Given the experimental and non-commercial nature of much of the work, I can’t imagine much of it could sell. My sense was that Circuit 12’s location and space were completely beside the point of the show itself. The artists needed a venue, and these artists in particular have proven resourceful; “Sundowner” could have been installed in a warehouse, a storefront, an artist’s studio, even a house. I don’t know how viable a model it is for this gallery to turn itself into an alternative non-profit (that would depend on how well it could sell its more commercial shows at other times, or whether it cleans up at art fairs), but I do know that having these names show in its space is good for Circuit 12’s street cred, and that a certain doggedness and opportunism by younger artists is becoming the norm around here.
I’m considering this trend even more closely following last week’s announcement that the well-financed international ArtPrize is expanding into Dallas for 2016, and that major event will likely require close to 200 novel/alternative/unconventional venues to show all the entries, and they’re all meant to be within a three-mile radius of downtown Dallas. Artists from dozens of countries and most of the U.S.’s 50 states will converge on Dallas that spring—they’re each responsible for finding a 19-day home for their work for the duration of the event. The literature for ArtPrize claims that in its sixth year, in its originating city of Grand Rapids, Michigan, the 2014 iteration (beyond occupying the expected museums and commercial galleries) took place in “bars, coffee shops, stores, hotel lobbies, public parks, bridges, laundromats, and auto body shops.”
Dallas is more than five times the size of Grand Rapids, and has plenty of these kinds of spaces in and near downtown. If you map a three-mile radius using the Arts District as its center, the area encompasses Deep Ellum, Fair Park, the Cedars, Bishop Arts, the Design District, Trinity Groves, Oak Lawn, Lower Greenville, and then some.
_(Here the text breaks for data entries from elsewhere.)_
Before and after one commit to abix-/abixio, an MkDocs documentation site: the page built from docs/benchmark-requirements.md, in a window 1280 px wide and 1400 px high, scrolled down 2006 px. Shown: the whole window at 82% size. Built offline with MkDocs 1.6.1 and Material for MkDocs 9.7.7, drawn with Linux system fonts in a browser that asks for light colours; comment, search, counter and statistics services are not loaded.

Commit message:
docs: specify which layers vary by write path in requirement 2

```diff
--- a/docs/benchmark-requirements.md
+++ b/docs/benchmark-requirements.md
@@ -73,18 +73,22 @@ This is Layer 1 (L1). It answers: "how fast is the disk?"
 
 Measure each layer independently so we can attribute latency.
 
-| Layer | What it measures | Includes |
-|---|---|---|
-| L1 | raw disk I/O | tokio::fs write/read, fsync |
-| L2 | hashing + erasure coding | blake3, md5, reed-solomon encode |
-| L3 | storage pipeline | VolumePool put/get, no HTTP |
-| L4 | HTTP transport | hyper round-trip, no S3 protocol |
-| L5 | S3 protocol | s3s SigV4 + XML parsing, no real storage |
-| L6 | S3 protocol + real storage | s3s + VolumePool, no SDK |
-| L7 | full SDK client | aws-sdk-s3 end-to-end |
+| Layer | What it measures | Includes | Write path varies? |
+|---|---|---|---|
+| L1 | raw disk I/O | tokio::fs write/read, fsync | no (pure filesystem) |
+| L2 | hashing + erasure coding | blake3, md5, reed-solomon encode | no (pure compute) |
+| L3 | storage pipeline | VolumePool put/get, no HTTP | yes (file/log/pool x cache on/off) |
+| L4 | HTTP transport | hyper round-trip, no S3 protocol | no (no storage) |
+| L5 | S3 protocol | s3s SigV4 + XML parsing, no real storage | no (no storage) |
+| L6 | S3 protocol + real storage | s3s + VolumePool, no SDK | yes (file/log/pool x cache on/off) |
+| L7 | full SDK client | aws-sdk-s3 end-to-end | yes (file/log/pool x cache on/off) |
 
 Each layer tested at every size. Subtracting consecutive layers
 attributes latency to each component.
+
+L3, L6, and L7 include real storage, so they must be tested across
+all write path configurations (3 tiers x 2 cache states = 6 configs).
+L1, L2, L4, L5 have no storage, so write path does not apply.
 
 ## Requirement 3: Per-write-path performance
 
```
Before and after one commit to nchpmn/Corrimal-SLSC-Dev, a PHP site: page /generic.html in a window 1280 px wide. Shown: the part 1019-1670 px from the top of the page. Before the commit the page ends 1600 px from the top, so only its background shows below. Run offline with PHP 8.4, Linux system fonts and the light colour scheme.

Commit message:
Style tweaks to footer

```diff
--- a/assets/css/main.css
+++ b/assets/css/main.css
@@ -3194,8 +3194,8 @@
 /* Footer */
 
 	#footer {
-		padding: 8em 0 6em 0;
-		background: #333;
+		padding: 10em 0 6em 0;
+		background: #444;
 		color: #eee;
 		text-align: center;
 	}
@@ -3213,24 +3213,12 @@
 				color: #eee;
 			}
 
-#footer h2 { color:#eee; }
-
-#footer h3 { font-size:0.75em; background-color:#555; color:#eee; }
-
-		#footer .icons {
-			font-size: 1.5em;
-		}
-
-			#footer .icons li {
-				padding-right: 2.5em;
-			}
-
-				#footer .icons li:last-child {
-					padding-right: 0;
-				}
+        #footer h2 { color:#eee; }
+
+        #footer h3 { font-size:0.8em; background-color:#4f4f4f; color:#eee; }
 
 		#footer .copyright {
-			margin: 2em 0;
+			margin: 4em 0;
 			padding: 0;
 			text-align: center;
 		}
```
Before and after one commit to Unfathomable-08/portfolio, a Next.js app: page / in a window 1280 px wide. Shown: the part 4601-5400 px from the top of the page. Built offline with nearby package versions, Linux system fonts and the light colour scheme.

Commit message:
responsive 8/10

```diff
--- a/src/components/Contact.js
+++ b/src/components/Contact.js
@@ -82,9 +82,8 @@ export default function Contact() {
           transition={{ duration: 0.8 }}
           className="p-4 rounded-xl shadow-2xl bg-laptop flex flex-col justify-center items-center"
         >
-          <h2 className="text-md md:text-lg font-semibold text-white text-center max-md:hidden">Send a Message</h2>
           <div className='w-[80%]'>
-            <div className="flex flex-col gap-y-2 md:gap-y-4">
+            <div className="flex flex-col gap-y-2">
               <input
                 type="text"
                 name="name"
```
These are the neighborhoods our artists deal with anyway; I’m not worried about lack of venues. Overall, the great ArtPrize Dallas venue hunt of 2016 will just be a larger echo of what’s been happening here for more than five years: Deep Ellum Windows,the Dallas Biennial, Aurora, etc.
In fact, it feels more and more like the old-guard gallery system in Dallas, with a few exceptions, is not that interesting to artists like Ruppe and Barnett, et al. I don’t hear this generation of artists waxing over which Dallas or Fort Worth gallery they’d really like to show with or be represented by longterm, and I don’t see many of the established Dallas galleries taking financial risks around their kind of artwork, post-recession.
In older cities and art markets, the status quo for decades has been that commercial galleries, beyond just marketing and selling, give context, stability, and credibility to the work and artists. As the expectations of graduating artists (who are coming out in a flood these days) shift in a new economy, and as traditional hierarchies dissolve in the digital and social-media age, I’m not feeling the commercial spaces keeping up with these shifts, because it doesn’t jibe with their business model. If anything, the populations of most Texas cities, along with the populations of artists, are increasing, but the number of more traditional galleries with traditional business models feels stagnant. In Dallas, the number of conventional galleries is just now recovering from its post-recession losses. Collectors are still conservative, by and large, and these galleries aren’t interested in losing them. A place like Circuit 12, however, reflects the youth of its owners (mid-20s), who have what seems like an obligatory built-in flexibility, albeit at the expense of stability. This rangier business model is related to the experience of artists of the same generation and region.
Correct me if I’m wrong, but much of what I’m writing here could apply to Houston, in part (though Houston has seemed more gallery-grounded than Dallas all along) and it certainly applies to Austin, which has always struggled to establish a gallery system, and San Antonio, too, which is in an exciting kind of art growth spurt of its own.
It used to be that the galleries “broke” the new artists, like record labels broke music performers. And generally the natural procession was that the artists are out in front of all trends, followed closely by the galleries that capture that energy and commercialize it for their collectors, followed by the museums who solidify the artists’ legacies. These old pathways are being tested and reshaped daily in this weird economy, locally and otherwise.
The slippage in the old system is perhaps more pronounced in newer, entrepreneurial cities like Dallas, anyway: Dallas never really got its gallery scene on the international map, despite the various galleries trooping off to the art fairs in Miami and New York every year. The established galleries here are diligent, curatorial, and respectable. They’re not known for taking crazy risks. Why would they?
I’d like to hear from both artists and gallerists about how their traditional partnerships are changing, evolving or dissolving, or how many new grads are gunning for traditional gallery shows anymore. We don’t know what the Texas art market will look like even five years from now, let alone ten or twenty, and maybe this is for the best. For the moment, all I can report on is what I’m seeing and feeling in Dallas, which is that 1) “Sundowner” artists and Circuit 12 are engaged in kind of consensual artist-gallery one-night stand; 2) Dallas artists are getting good at this kind of arrangement, and 3) the ArtPrize will solidify this kind of hookup culture in the region. I have no problem with this.
(Edited to add Pierre Krause to the list of local artists’ names in the first paragraph.)